Duarte Bastian received a UC MEXUS postdoctoral grant to conduct research at UCLA in collaboration with Professor Maylei Blackwell. During her stay at the Chicano Studies Research Center she will re-write her dissertation for publication. Her work adds to research on the construction of democracy in Mexico, emphasizing the analysis of the intersection points between culture, politics and identities. The democratic transition in Latin America is usually studied parting from the electoral issues; its links with the cultural and social transformations are rarely studied. In dialogue with political and gender anthropology, with studies about social movements and with feminist theory, Dr. Duarte proposes to analyze the contributions of the indigenous movement and organized indigenous women to the young Mexican democracy, and their efforts to reorient the meanings and limitations of the political system.

Predoctoral/Graduate Fellows and Associates

Institute of American Cultures-Chicano Studies Predoctoral/Graduate Fellow
Lauryn Camille Salazar, PhD candidate, UCLA Department of Ethnomusicology
In addition to being a musician and conducting research on Mariachi music, Ms. Salazar has been a class reader and teaching assistant over five years for various courses, including Music of Mexico, Music of Latin America, The Development of Jazz, Chicano/Latino Music in the United States, and World Music Theory. She brings a wide breadth of research experience relevant to her dissertation topic. This is all fundamental to her goal of teaching at the college level and continuing to conduct research on mariachi music.
Salazar is investigating mariachi programs in three southwestern states that are offered to elementary, high school and college students who would not normally be exposed to music. These programs have value as a retention tool and a means of keeping at-risk and potential drop-out students in school. Through field research at various sites, she is constructing a history of mariachi music in the United States, and also providing a more complete study of the current status of academic programs in California and the Southwest.
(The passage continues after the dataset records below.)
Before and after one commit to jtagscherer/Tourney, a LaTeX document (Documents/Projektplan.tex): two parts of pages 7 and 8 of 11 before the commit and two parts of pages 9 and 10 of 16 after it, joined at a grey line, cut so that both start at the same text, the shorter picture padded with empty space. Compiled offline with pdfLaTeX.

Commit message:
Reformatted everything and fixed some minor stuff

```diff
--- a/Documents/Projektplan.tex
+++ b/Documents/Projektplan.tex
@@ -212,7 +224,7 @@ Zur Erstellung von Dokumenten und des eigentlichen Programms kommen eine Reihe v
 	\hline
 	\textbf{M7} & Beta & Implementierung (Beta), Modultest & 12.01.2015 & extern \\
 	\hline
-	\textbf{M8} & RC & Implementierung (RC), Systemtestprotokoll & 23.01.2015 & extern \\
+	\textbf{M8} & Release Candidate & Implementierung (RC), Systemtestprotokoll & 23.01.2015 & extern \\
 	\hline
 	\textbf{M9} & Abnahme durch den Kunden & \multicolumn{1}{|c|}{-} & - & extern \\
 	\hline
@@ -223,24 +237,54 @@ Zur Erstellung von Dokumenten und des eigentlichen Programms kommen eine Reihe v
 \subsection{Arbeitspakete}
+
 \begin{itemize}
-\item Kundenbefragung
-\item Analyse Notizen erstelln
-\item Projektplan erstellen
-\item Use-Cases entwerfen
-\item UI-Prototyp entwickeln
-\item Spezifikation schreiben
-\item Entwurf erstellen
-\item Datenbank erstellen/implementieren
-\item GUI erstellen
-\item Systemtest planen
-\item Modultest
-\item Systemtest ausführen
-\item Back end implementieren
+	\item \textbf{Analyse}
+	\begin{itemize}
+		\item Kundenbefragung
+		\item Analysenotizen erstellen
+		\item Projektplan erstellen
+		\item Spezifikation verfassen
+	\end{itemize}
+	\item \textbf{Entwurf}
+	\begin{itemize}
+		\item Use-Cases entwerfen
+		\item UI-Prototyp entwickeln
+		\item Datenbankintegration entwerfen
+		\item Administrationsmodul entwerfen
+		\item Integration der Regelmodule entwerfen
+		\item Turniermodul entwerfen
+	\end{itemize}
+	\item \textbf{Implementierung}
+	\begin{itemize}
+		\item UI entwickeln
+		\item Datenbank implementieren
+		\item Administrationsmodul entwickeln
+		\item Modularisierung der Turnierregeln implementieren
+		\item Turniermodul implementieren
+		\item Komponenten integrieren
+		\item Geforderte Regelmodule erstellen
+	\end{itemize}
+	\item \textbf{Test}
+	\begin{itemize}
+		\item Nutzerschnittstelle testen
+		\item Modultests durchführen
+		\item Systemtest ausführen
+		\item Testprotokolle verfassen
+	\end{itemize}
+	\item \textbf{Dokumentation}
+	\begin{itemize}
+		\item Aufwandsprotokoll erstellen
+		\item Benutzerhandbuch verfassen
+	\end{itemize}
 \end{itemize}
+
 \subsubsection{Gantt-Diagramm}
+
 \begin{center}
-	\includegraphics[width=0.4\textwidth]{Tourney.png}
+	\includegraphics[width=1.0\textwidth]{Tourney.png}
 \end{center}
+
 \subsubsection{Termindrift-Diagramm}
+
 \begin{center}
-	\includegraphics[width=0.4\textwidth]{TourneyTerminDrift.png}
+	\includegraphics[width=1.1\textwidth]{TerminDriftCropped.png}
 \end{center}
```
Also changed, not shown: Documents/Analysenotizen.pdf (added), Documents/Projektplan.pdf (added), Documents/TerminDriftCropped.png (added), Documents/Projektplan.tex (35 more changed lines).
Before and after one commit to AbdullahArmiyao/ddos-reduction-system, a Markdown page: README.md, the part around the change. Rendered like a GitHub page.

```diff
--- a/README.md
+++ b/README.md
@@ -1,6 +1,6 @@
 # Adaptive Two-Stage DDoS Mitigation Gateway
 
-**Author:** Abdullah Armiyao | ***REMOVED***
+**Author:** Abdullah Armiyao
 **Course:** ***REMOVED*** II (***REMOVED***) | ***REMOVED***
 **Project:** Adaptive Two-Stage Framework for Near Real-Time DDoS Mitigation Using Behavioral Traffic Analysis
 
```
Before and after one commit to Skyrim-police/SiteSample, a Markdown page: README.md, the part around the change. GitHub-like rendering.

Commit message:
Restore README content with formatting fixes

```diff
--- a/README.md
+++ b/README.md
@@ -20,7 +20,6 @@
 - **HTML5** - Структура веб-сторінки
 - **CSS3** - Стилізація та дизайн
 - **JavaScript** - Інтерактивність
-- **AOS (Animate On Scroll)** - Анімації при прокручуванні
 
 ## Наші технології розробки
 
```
In addition, she has done extensive archival research in museums and relevant collections. Salazar has completed both archival and field-based research and will be writing dissertation chapters in 2007-08. Salazar’s work is strongly relevant to the goals and aims of the Chicano Studies Research Center and the Institute of American Cultures. Her research relates to the research conducted by the previous CSRC Director, Professor Guillermo Hernandez, and will add to the ongoing efforts of the Frontera Music collection, the largest public collection of Spanish-language music at any university.

UCCLR Latino Policy Studies (SCR-43) Associates

For more information on this program, click here.
Jose Luis Santos, Professor, UCLA Graduate School of Education
Project: "The Impact of Tuition Discounting Policies on Chicana/o Students in California"
Lindsay Perez Huber, PhD candidate, UCLA Graduate School of Education
Project: "Suenos Indocumentados: The Educational Experiences of Undocumented Chicanas in California Higher Education"